Hiatus Kaiyote is a a marvel to study and dissect. Heavy nods to some of jazz's greats. I hear a lot of Herbie in the precise experimentation, as well as crucial bits of Dilla, FlyLo and Thundercat, and perhaps some Massive Attack at the darkest corners of the sound. They are a musical legacy unto themselves, regardless of how many albums are behind them or the ones to come. Hiatus Kaiyote is legendary on the merit of their space-bending, party-crashing musicality.
Mood Valiant is triumphant music that doesn't rely on more than what's necessary. In moments of vocal and instrumental grandeur, lyricism is kept to a minimum for the sake of adding dimension to what's already there. No song is heavy-laden or overtaxed. There's...a lot. That's for sure. Almost a glut of soundscapes, textures and emotions. It wouldn't take much to become overwhelming. However, just when the otherworldliness of it seems to bubble over, you get tracks like "Hush Rattle" to bring you back down to earth with seashells and tree bark. Leading into "Rose Water," which inches quietly in on an upright bass before spilling over into something tribal, made completely of densely packed earth sounds.

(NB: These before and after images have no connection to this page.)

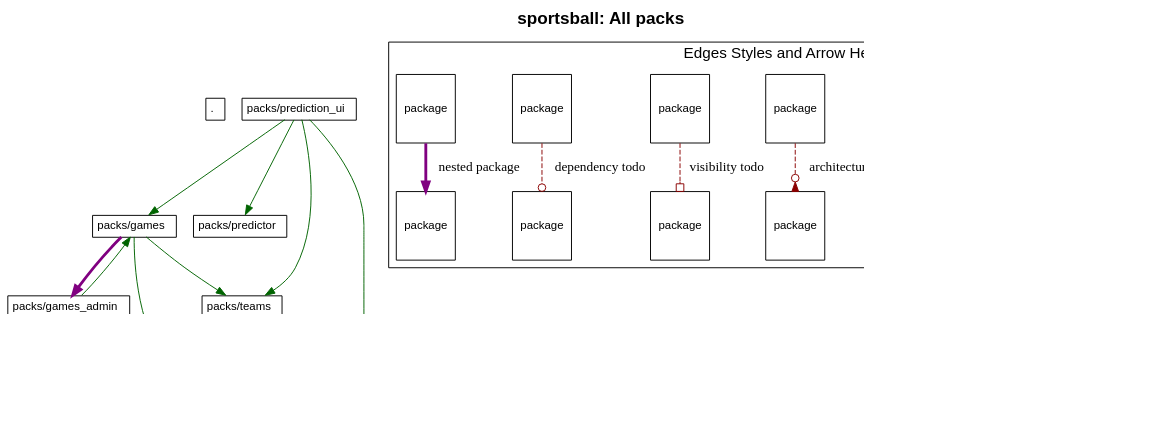
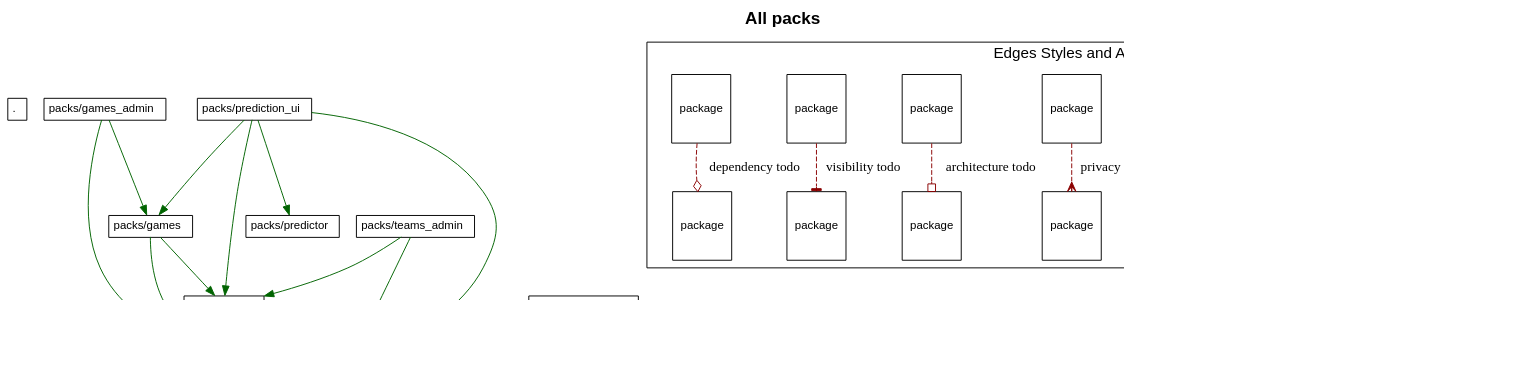
Before and after one commit to shageman/package-based-rails-applications-book: the diagram in c2s07/sportsball/diagrams/all_packs.dot, drawn with Graphviz. The commit also changed 6963 other files, not shown here.

```diff
--- a/c2s07/sportsball/diagrams/all_packs.dot
+++ b/c2s07/sportsball/diagrams/all_packs.dot
@@ -1,152 +1,156 @@
 digraph package_diagram {
   rankdir=TD
   graph [
     labelloc="t"
     fontname="Helvetica,Arial,sans-serif"
     dpi=100
     layout=dot
-    label=<<b>sportsball: All packs</b>>
+    label=<<b>All packs</b>>
     fontsize=18
   ]
   node [
     fontname="Helvetica,Arial,sans-serif"
     fontsize=26.0
     fontcolor=black
     fillcolor=white
     color=black
     height=1.0
     style=filled
     shape=plain
   ]
     subgraph NotInLayer {
       shape=box
       color=darkgrey
       fillcolor=lightblue
       style=filled
         cluster=false
         "." [
             fontsize=12.0
             label= <
                 <table border='0' cellborder='1' cellspacing='0' cellpadding='4'>
                   <tr> <td align='left'> . </td> </tr>
                 </table>
               >
           ]
         
         "packs/games" [
             fontsize=12.0
             label= <
                 <table border='0' cellborder='1' cellspacing='0' cellpadding='4'>
                   <tr> <td align='left'> packs/games </td> </tr>
                 </table>
               >
           ]
         
         "packs/games_admin" [
             fontsize=12.0
             label= <
                 <table border='0' cellborder='1' cellspacing='0' cellpadding='4'>
                   <tr> <td align='left'> packs/games_admin </td> </tr>
                 </table>
               >
           ]
         
         "packs/prediction_ui" [
             fontsize=12.0
             label= <
                 <table border='0' cellborder='1' cellspacing='0' cellpadding='4'>
                   <tr> <td align='left'> packs/prediction_ui </td> </tr>
                 </table>
               >
           ]
         
         "packs/predictor" [
             fontsize=12.0
             label= <
                 <table border='0' cellborder='1' cellspacing='0' cellpadding='4'>
                   <tr> <td align='left'> packs/predictor </td> </tr>
                 </table>
               >
           ]
         
         "packs/rails_shims" [
             fontsize=12.0
             label= <
                 <table border='0' cellborder='1' cellspacing='0' cellpadding='4'>
                   <tr> <td align='left'> packs/rails_shims </td> </tr>
                 </table>
               >
           ]
         
         "packs/teams" [
             fontsize=12.0
             label= <
                 <table border='0' cellborder='1' cellspacing='0' cellpadding='4'>
                   <tr> <td align='left'> packs/teams </td> </tr>
                 </table>
               >
           ]
         
         "packs/teams_admin" [
             fontsize=12.0
             label= <
                 <table border='0' cellborder='1' cellspacing='0' cellpadding='4'>
                   <tr> <td align='left'> packs/teams_admin </td> </tr>
                 </table>
               >
           ]
         
         "packs/welcome_ui" [
             fontsize=12.0
             label= <
                 <table border='0' cellborder='1' cellspacing='0' cellpadding='4'>
                   <tr> <td align='left'> packs/welcome_ui </td> </tr>
                 </table>
               >
           ]
         
     }
           "packs/games" -> "packs/rails_shims" [ color=darkgreen ]
           "packs/games" -> "packs/teams" [ color=darkgreen ]
           "packs/games_admin" -> "packs/games" [ color=darkgreen ]
           "packs/games_admin" -> "packs/rails_shims" [ color=darkgreen ]
           "packs/prediction_ui" -> "packs/games" [ color=darkgreen ]
           "packs/prediction_ui" -> "packs/predictor" [ color=darkgreen ]
           "packs/prediction_ui" -> "packs/rails_shims" [ color=darkgreen ]
           "packs/prediction_ui" -> "packs/teams" [ color=darkgreen ]
           "packs/teams" -> "packs/rails_shims" [ color=darkgreen ]
           "packs/teams_admin" -> "packs/rails_shims" [ color=darkgreen ]
           "packs/teams_admin" -> "packs/teams" [ color=darkgreen ]
           "packs/welcome_ui" -> "packs/rails_shims" [ color=darkgreen ]
-        "packs/games" -> "packs/games_admin" [ color=purple penwidth=3 ]
-        "packs/teams" -> "packs/teams_admin" [ color=purple penwidth=3 ]
-  subgraph cluster_legend {
-    fontsize=16
-    label="Edges Styles and Arrow Heads"
-    A [ fontsize=12 shape=box label="package"]
-    B [ fontsize=12 shape=box label="package"]
-    C [ fontsize=12 shape=box label="package"]
-    D [ fontsize=12 shape=box label="package"]
-    E [ fontsize=12 shape=box label="package"]
-    F [ fontsize=12 shape=box label="package"]
-    G [ fontsize=12 shape=box label="package"]
-    H [ fontsize=12 shape=box label="package"]
-    I [ fontsize=12 shape=box label="package"]
-    J [ fontsize=12 shape=box label="package"]
-    K [ fontsize=12 shape=box label="package"]
-    L [ fontsize=12 shape=box label="package"]
-    A -> B [label="accepted dependency" color=darkgreen]
-    C -> D [label="privac todo" color=darkred style=dashed arrowhead=crow]
-    E -> F [label="architecture todo" color=darkred style=dashed arrowhead=invodot]
-    G -> H [label="visibility todo" color=darkred style=dashed arrowhead=obox]
-    I -> J [label="dependency todo" color=darkred style=dashed arrowhead=odot]
-    K -> L [label="nested package" color=purple penwidth=3]
-  }
+    subgraph cluster_legend {
+      fontsize=16
+      label="Edges Styles and Arrow Heads"
+      A [ fontsize=12 shape=box label="package"]
+      B [ fontsize=12 shape=box label="package"]
+      A -> B [label="accepted dependency" color=darkgreen]
+      K [ fontsize=12 shape=box label="package"]
+      L [ fontsize=12 shape=box label="package"]
+      K -> L [label="nested package" color=purple]
+      M [ fontsize=12 shape=box label="package"]
+      N [ fontsize=12 shape=box label="package"]
+      M -> N [label="visibile to" color=blue]
+      C [ fontsize=12 shape=box label="package"]
+      D [ fontsize=12 shape=box label="package"]
+      C -> D [label="privacy todo" color=darkred style=dashed arrowhead=crow]
+      E [ fontsize=12 shape=box label="package"]
+      F [ fontsize=12 shape=box label="package"]
+      E -> F [label="architecture todo" color=darkred style=dashed arrowhead=obox]
+      G [ fontsize=12 shape=box label="package"]
+      H [ fontsize=12 shape=box label="package"]
+      G -> H [label="visibility todo" color=darkred style=dashed arrowhead=tee]
+      I [ fontsize=12 shape=box label="package"]
+      J [ fontsize=12 shape=box label="package"]
+      I -> J [label="dependency todo" color=darkred style=dashed arrowhead=odiamond]
+      LEGEND_NODE_1 [ label="" peripheries=0 height=0 width=0 style=invis ]
+      LEGEND_NODE_2 [ label="" peripheries=0 height=0 width=0 style=invis ]
+      LEGEND_NODE_1 -> LEGEND_NODE_2 [ style=invis ]
+    }
   subgraph cluster_teams_legend {
     fontsize=16
     label="Team Colors"
 
 
   }
-  J -> "" [style=invis]
+    LEGEND_NODE_2 -> "" [style=invis]
 }
```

But don't misunderstand. This isn't an audio concept album. When the music becomes incredibly tender, sincerity in just a piano and a cello, Naipalm's voice and lyricism take center stage, and do they ever shine. The gift of Naipalm's voice and pen. Her music is muscular. Disconnected from predictability, but you never find yourself lost on her journeys. "Stone or Lavender" is one of the most physically emotional songs I've heard in the past decade. Simple in concept so that when she's let loose, Naipalm can ignite fire and orange colors as her namesake suggests. It's a song that isn't seeking to get your attention. It forces it out of you regardless of if want it to our not. So you might as well leave yourself open to the experience of this heart-tender lullaby. So much soul and gospel and pure fire.
Mood Valiant rocks back and forth in this way. Waves cresting and crashing, never following a set pattern so the story line stays a mystery. But the band holds your hand and pulls you along. You're never lost, but you're beholden to their strength. Might as well just let it happen. How does one connect the earth and the heavens, collecting all the stuff of the land with the cosmos? Perhaps, and I'm beginning to believe this is the case, Hiatus Kaiyote has the answers.